Data extracted from a collection:
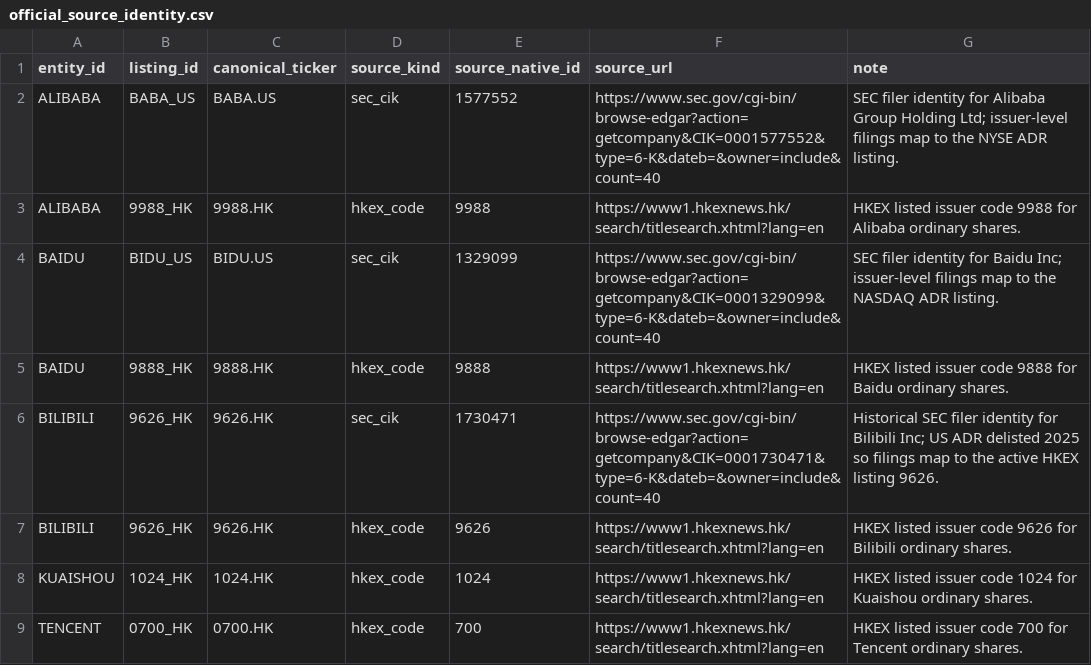
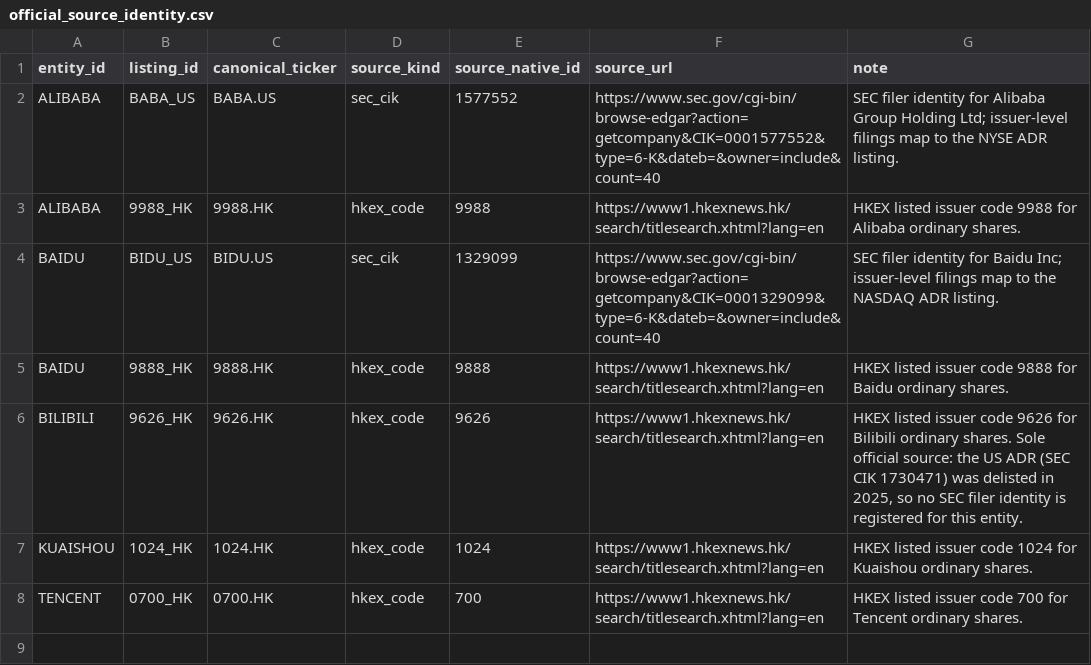
Before and after one commit to Henrywzh/alternative-data, a CSV file: config/research_control_tower/official_source_identity.csv, drawn as a sheet.

```diff
--- a/config/research_control_tower/official_source_identity.csv
+++ b/config/research_control_tower/official_source_identity.csv
@@ -5,4 +5,3 @@ BAIDU,BIDU_US,BIDU.US,sec_cik,1329099,https://www.sec.gov/cgi-bin/browse-edgar?a
 BAIDU,9888_HK,9888.HK,hkex_code,9888,https://www1.hkexnews.hk/search/titlesearch.xhtml?lang=en,HKEX listed issuer code 9888 for Baidu ordinary shares.
-BILIBILI,9626_HK,9626.HK,sec_cik,1730471,https://www.sec.gov/cgi-bin/browse-edgar?action=getcompany&CIK=0001730471&type=6-K&dateb=&owner=include&count=40,Historical SEC filer identity for Bilibili Inc; US ADR delisted 2025 so filings map to the active HKEX listing 9626.
-BILIBILI,9626_HK,9626.HK,hkex_code,9626,https://www1.hkexnews.hk/search/titlesearch.xhtml?lang=en,HKEX listed issuer code 9626 for Bilibili ordinary shares.
+BILIBILI,9626_HK,9626.HK,hkex_code,9626,https://www1.hkexnews.hk/search/titlesearch.xhtml?lang=en,"HKEX listed issuer code 9626 for Bilibili ordinary shares. Sole official source: the US ADR (SEC CIK 1730471) was delisted in 2025, so no SEC filer identity is registered for this entity."
 KUAISHOU,1024_HK,1024.HK,hkex_code,1024,https://www1.hkexnews.hk/search/titlesearch.xhtml?lang=en,HKEX listed issuer code 1024 for Kuaishou ordinary shares.
```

§ **Try it**:
When you retype the records, keep every word exactly as written and exclude the pictures.

§ **Reply**:
Before and after one commit to Henrywzh/alternative-data, a CSV file: config/research_control_tower/official_source_identity.csv, drawn as a sheet.

```diff
--- a/config/research_control_tower/official_source_identity.csv
+++ b/config/research_control_tower/official_source_identity.csv
@@ -5,4 +5,3 @@ BAIDU,BIDU_US,BIDU.US,sec_cik,1329099,https://www.sec.gov/cgi-bin/browse-edgar?a
 BAIDU,9888_HK,9888.HK,hkex_code,9888,https://www1.hkexnews.hk/search/titlesearch.xhtml?lang=en,HKEX listed issuer code 9888 for Baidu ordinary shares.
-BILIBILI,9626_HK,9626.HK,sec_cik,1730471,https://www.sec.gov/cgi-bin/browse-edgar?action=getcompany&CIK=0001730471&type=6-K&dateb=&owner=include&count=40,Historical SEC filer identity for Bilibili Inc; US ADR delisted 2025 so filings map to the active HKEX listing 9626.
-BILIBILI,9626_HK,9626.HK,hkex_code,9626,https://www1.hkexnews.hk/search/titlesearch.xhtml?lang=en,HKEX listed issuer code 9626 for Bilibili ordinary shares.
+BILIBILI,9626_HK,9626.HK,hkex_code,9626,https://www1.hkexnews.hk/search/titlesearch.xhtml?lang=en,"HKEX listed issuer code 9626 for Bilibili ordinary shares. Sole official source: the US ADR (SEC CIK 1730471) was delisted in 2025, so no SEC filer identity is registered for this entity."
 KUAISHOU,1024_HK,1024.HK,hkex_code,1024,https://www1.hkexnews.hk/search/titlesearch.xhtml?lang=en,HKEX listed issuer code 1024 for Kuaishou ordinary shares.
```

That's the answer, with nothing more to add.